** Exercise material follows **
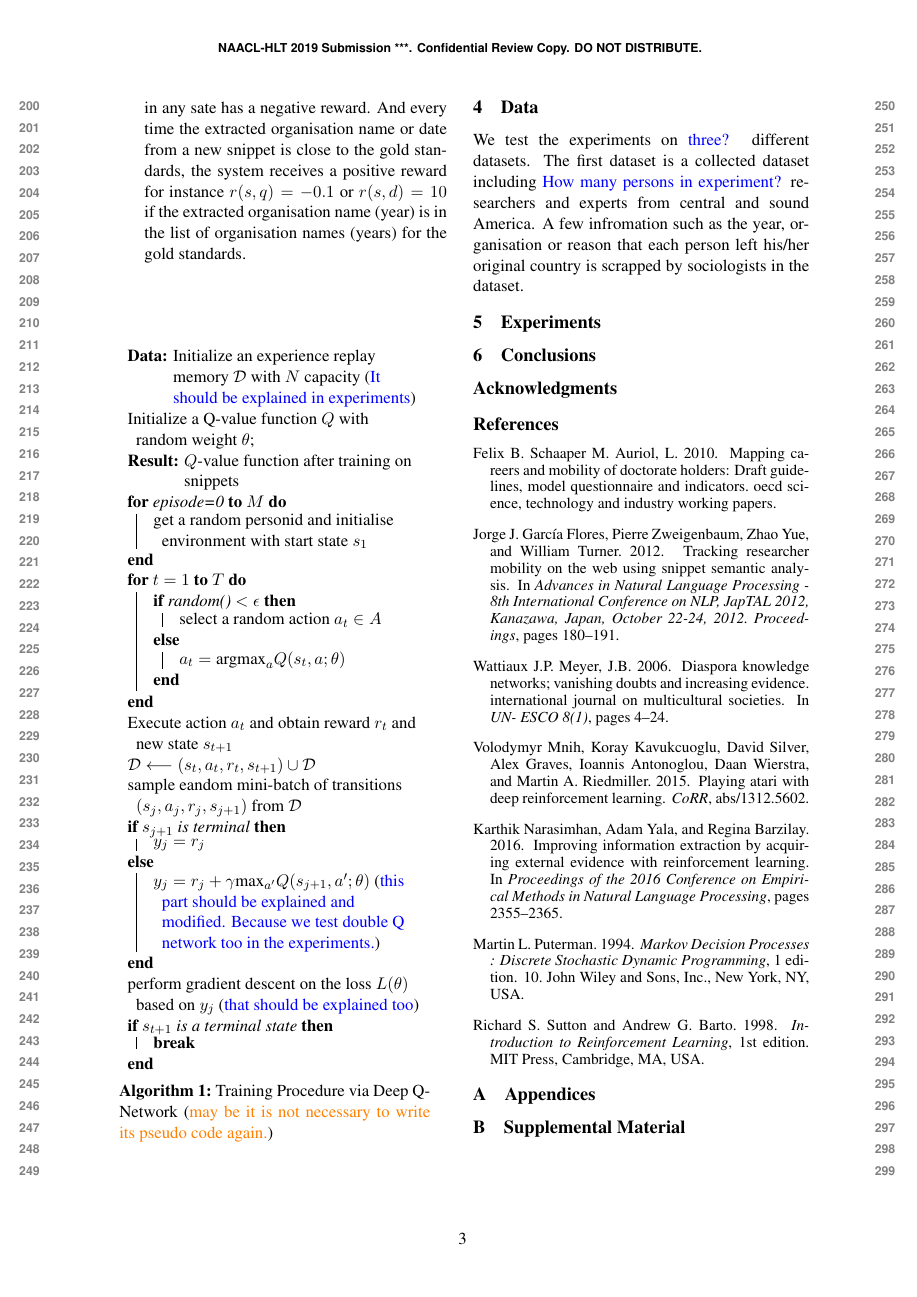
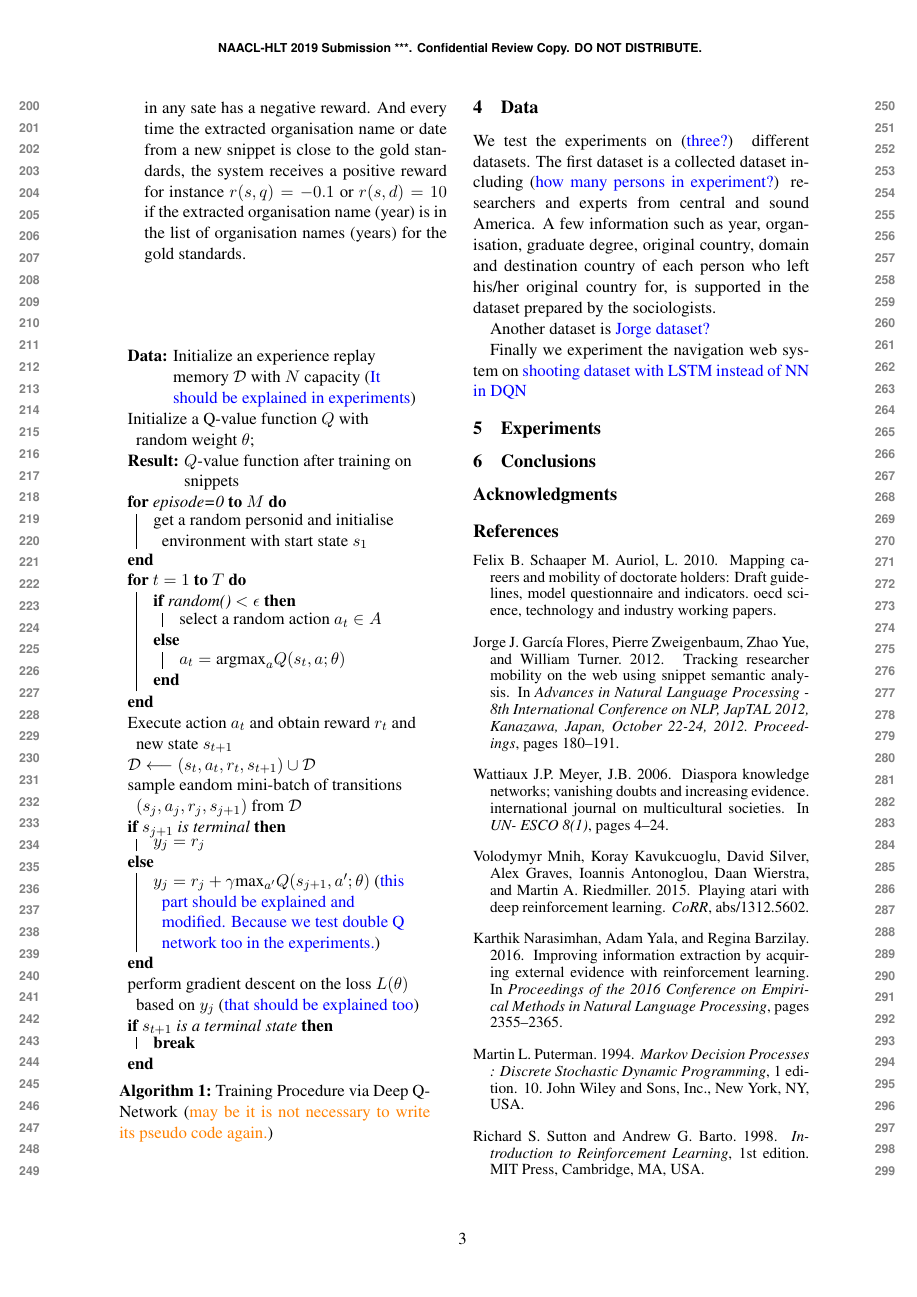
Before and after one commit to pegahani/web-navigation, a LaTeX paper (main.tex, which reads data.tex): page 3 of 3 before the commit and page 3 of 4 after it. Compiled offline with pdfLaTeX.

Commit message:
some on data

```diff
--- a/data.tex
+++ b/data.tex
@@ -1 +1,5 @@
-We test the experiments on \PA{three?} different datasets.  The first dataset is a collected dataset including \PA{How many persons in experiment?}  researchers and experts from central and sound America. A few infromation such as the year, organisation or reason that each person left his/her original country is scrapped by sociologists in the dataset.
+We test the experiments on (\PA{three?}) different datasets.  The first dataset is a collected dataset including (\PA{how many persons in experiment?})  researchers and experts from central and sound America. A few information such as year, organisation, graduate degree, original country, domain and destination country of each person who left his/her original country for, is supported in the dataset prepared by the sociologists.
+
+Another dataset is \PA{Jorge dataset?}
+
+Finally we experiment the navigation web system on \PA{shooting dataset with LSTM instead of NN in DQN}
```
** End of Exercise material **
Activity :: Note each line of the entries that has "navigation" in it, and copy those lines.

Answer to the exercise ::
Before and after one commit to pegahani/web-navigation, a LaTeX paper (main.tex, which reads data.tex): page 3 of 3 before the commit and page 3 of 4 after it. Compiled offline with pdfLaTeX.
+Finally we experiment the navigation web system on \PA{shooting dataset with LSTM instead of NN in DQN}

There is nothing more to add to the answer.